* **SOURCE DATA**:
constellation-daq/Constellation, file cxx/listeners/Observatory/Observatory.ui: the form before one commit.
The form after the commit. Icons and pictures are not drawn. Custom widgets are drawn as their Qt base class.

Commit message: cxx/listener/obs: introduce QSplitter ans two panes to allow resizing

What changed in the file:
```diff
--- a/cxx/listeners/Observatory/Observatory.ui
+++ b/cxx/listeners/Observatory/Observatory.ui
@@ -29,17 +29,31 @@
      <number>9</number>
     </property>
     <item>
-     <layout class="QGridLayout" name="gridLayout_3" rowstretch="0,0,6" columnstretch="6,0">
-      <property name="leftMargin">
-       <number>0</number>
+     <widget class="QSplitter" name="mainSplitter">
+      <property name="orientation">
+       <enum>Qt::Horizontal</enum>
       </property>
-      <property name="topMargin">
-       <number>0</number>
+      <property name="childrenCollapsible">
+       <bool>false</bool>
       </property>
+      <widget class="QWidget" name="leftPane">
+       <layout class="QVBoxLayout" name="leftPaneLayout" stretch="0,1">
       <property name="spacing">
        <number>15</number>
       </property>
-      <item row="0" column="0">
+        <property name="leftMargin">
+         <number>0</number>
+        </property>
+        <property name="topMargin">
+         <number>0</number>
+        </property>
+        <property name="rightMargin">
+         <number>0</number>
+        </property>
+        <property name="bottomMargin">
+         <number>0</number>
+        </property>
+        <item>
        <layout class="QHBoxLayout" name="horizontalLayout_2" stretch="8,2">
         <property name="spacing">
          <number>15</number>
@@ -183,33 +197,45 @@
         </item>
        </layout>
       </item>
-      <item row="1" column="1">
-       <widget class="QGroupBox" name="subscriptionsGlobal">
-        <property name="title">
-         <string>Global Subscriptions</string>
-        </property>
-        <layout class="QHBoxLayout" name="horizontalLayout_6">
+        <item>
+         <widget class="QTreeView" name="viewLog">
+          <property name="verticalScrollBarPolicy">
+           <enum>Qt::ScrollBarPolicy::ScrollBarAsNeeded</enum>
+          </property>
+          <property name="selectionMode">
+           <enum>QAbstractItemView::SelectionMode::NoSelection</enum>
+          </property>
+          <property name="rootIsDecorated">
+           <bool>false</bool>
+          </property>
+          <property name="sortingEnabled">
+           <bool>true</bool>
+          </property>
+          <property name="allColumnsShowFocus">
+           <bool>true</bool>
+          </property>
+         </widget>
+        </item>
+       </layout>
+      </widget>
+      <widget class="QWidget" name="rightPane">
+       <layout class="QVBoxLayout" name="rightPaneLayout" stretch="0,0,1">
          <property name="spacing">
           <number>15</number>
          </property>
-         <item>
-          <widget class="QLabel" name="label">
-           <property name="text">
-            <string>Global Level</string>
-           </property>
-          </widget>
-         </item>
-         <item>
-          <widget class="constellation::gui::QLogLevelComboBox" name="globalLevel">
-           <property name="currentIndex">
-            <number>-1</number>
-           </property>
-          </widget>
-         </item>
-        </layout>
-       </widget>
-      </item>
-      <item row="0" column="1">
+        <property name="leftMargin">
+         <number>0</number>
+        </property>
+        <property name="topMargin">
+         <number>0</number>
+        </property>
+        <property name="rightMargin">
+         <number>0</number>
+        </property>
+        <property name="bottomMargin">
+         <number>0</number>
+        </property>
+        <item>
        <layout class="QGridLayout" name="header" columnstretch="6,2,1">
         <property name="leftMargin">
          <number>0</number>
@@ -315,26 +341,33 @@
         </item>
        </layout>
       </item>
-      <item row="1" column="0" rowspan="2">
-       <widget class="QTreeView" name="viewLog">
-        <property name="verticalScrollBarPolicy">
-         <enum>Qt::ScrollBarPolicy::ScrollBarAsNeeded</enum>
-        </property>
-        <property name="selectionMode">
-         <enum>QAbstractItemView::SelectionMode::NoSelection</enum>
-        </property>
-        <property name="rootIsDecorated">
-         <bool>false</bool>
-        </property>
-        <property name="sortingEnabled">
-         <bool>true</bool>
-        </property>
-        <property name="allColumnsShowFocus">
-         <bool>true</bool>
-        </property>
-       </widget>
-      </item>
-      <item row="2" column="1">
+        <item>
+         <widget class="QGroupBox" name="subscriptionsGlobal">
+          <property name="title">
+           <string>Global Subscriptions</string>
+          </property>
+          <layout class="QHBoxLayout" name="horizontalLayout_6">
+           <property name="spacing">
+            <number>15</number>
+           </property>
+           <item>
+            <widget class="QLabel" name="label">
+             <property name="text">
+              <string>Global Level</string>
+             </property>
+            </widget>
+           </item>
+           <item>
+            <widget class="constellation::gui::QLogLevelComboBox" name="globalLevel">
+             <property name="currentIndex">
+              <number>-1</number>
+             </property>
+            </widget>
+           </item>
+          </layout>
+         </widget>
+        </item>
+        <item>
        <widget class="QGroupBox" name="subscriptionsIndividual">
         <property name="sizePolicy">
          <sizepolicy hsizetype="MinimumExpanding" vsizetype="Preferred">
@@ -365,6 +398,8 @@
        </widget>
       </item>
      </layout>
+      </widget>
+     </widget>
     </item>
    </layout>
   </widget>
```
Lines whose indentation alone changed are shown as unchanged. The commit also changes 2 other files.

* **EXERCISE PROMPT**:
Read the entries and show each line that mentions "rootIsDecorated".

* **ANSWER SECTION**:
+          <property name="rootIsDecorated">
-        <property name="rootIsDecorated">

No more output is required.